One of the referendums will be on the abolition of the Seanad, another will allow for changes in the patent law and the third will allow for reform of the court system.

At its meeting last week the Cabinet decided in principle to proceed with the three referendums in the autumn.

Taoiseach Enda Kenny writing in today’s Irish Times has repeated his pledge to hold a referendum to abolish the Seanad in the autumn.

An Irish Times opinion poll last month showed strong support for the Government’s decision to abolish the Upper House.

When undecided voters were excluded, 74 per cent of people said they would vote Yes to abolish the Seanad, with just 26 per cent saying they would vote No.

A number of prominent figures, including former tánaiste Michael McDowell and former senator Joe O’Toole, have announced that they will be campaigning against the Government’s plan to abolish the Seanad.

The referendum on patent law is required to enable the country to ratify the new European-wide patent system which is expected to come into force next year.

The transfer of judicial powers to the new centralised court for patent litigation requires an amendment to the Constitution.

Last month EU ministers signed the unified patent court agreement, which sets out the framework for a new centralised court to deal with European patent law. It marks a key stage in the move towards an EU-wide system for patents, a proposal that has been discussed in various forms for close to 40 years.

While the establishment of the court is an important step in the journey towards a unitary patent system for Europe, the agreement still needs to be ratified by member states and extensive technical discussions need to take place.

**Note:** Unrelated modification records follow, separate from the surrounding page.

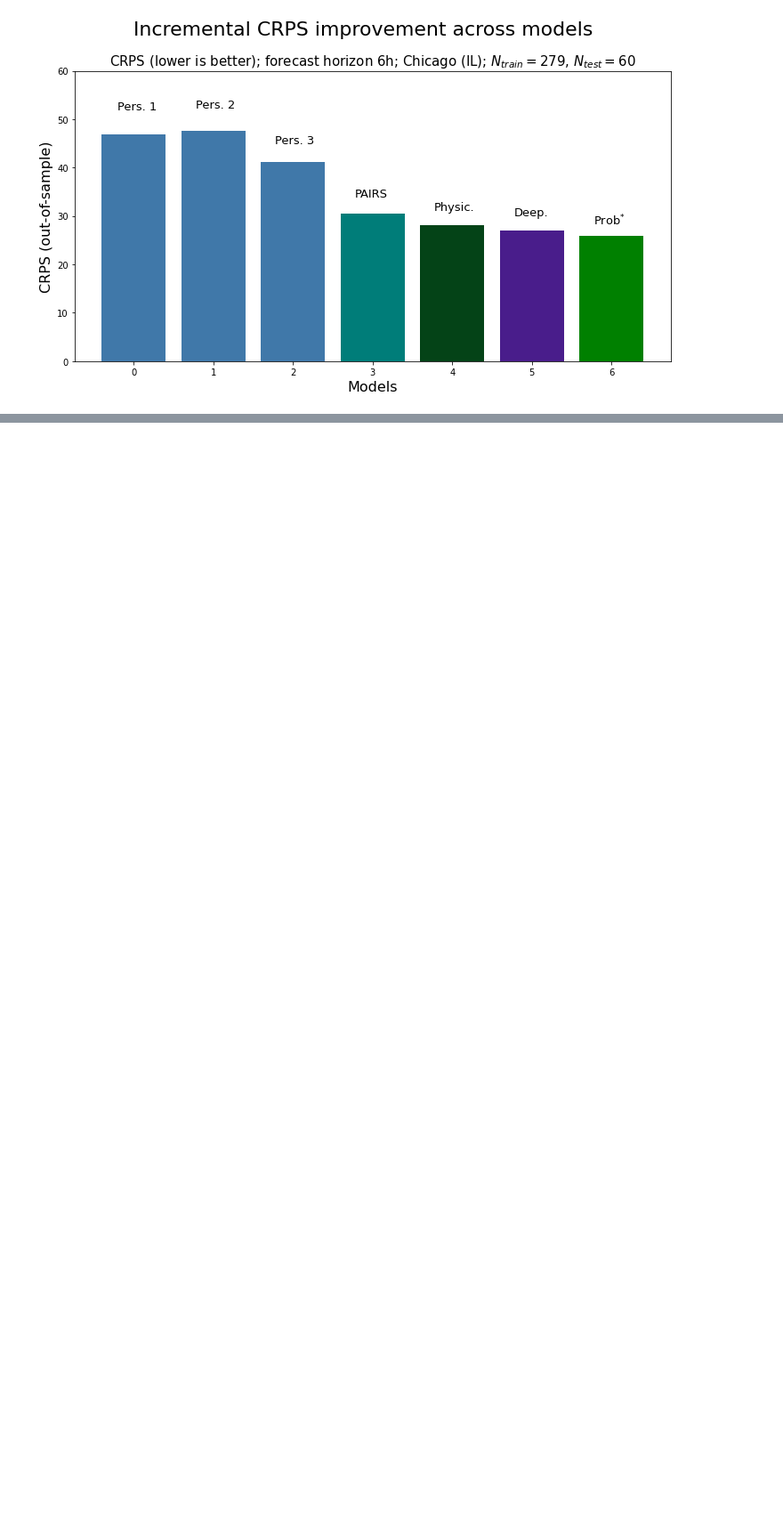
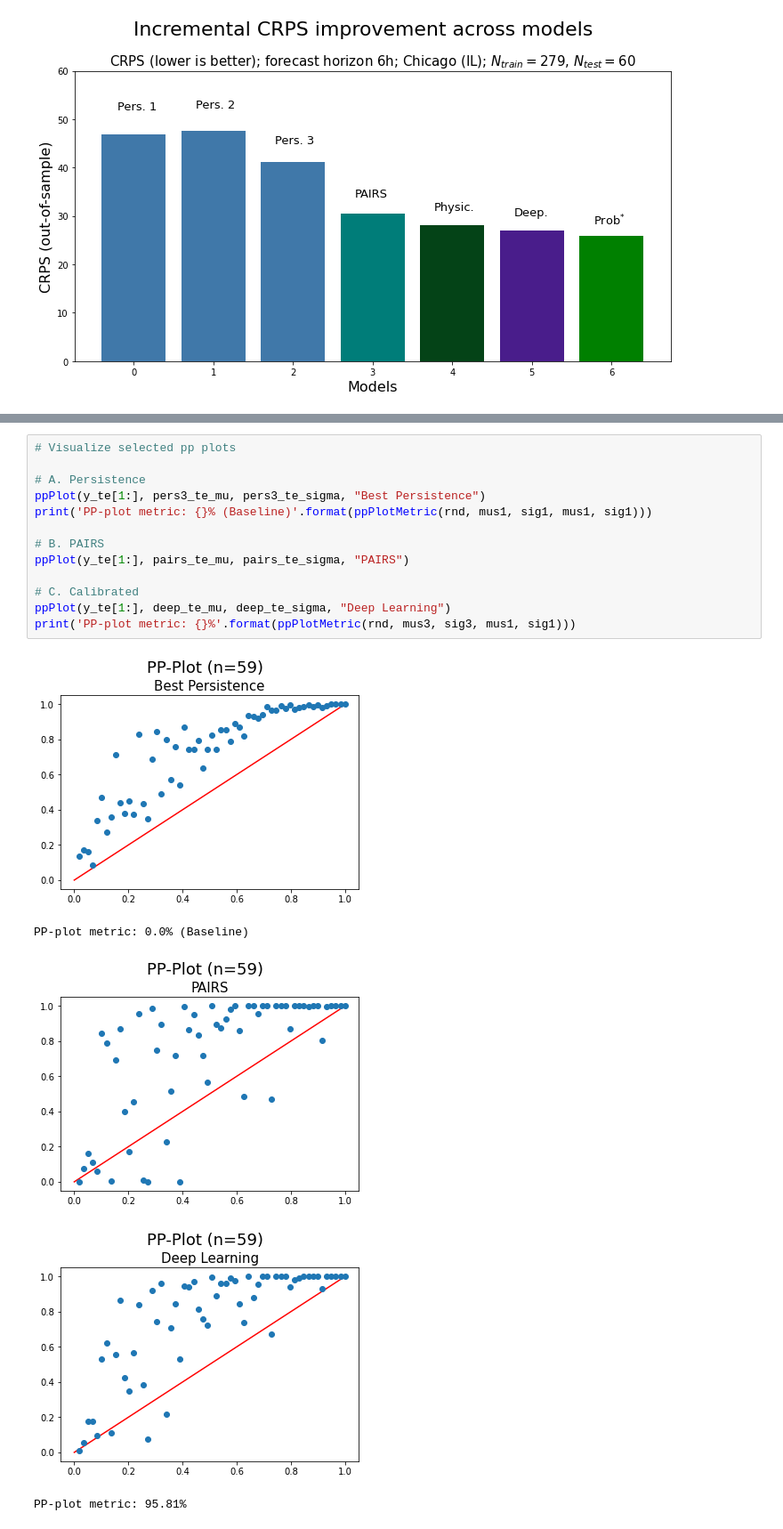
Before and after one commit to 7shoe/probabilistic-forecasting, a Jupyter notebook: 02_ModelZoo.ipynb, the cells around one changed output, grey strips where cells are left out. Shown at 89% size. Cells and saved outputs as stored; diff of their text form; blank space fills up the shorter version.

Commit message:
Added PP Plots

```diff
--- a/02_ModelZoo.ipynb
+++ b/02_ModelZoo.ipynb
@@ -792,3 +791,22 @@ pp1, pp2, ppPairs, ppPhys, ppDeep
+# %%
+# Visualize selected pp plots
+
+# A. Persistence
+ppPlot(y_te[1:], pers3_te_mu, pers3_te_sigma, "Best Persistence")
+print('PP-plot metric: {}% (Baseline)'.format(ppPlotMetric(rnd, mus1, sig1, mus1, sig1)))
+
+# B. PAIRS
+ppPlot(y_te[1:], pairs_te_mu, pairs_te_sigma, "PAIRS")
+
+# C. Calibrated
+ppPlot(y_te[1:], deep_te_mu, deep_te_sigma, "Deep Learning")
+print('PP-plot metric: {}%'.format(ppPlotMetric(rnd, mus3, sig3, mus1, sig1)))
+# %% [output]
+[figure, added]
+PP-plot metric: 0.0% (Baseline)
+[figure, added]
+[figure, added]
+PP-plot metric: 95.81%
 # %%
 ppHeights = [(-1) * x for x in [pp1, pp2, ppPairs, ppPhys, ppDeep]] # quick fix for sign bug in ppPlotMetric
 
```
Also changed, not shown: parts of 1 cell of this notebook.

The third referendum will allow for the creation of a civil court of appeal and specialist courts such as a dedicated family law court.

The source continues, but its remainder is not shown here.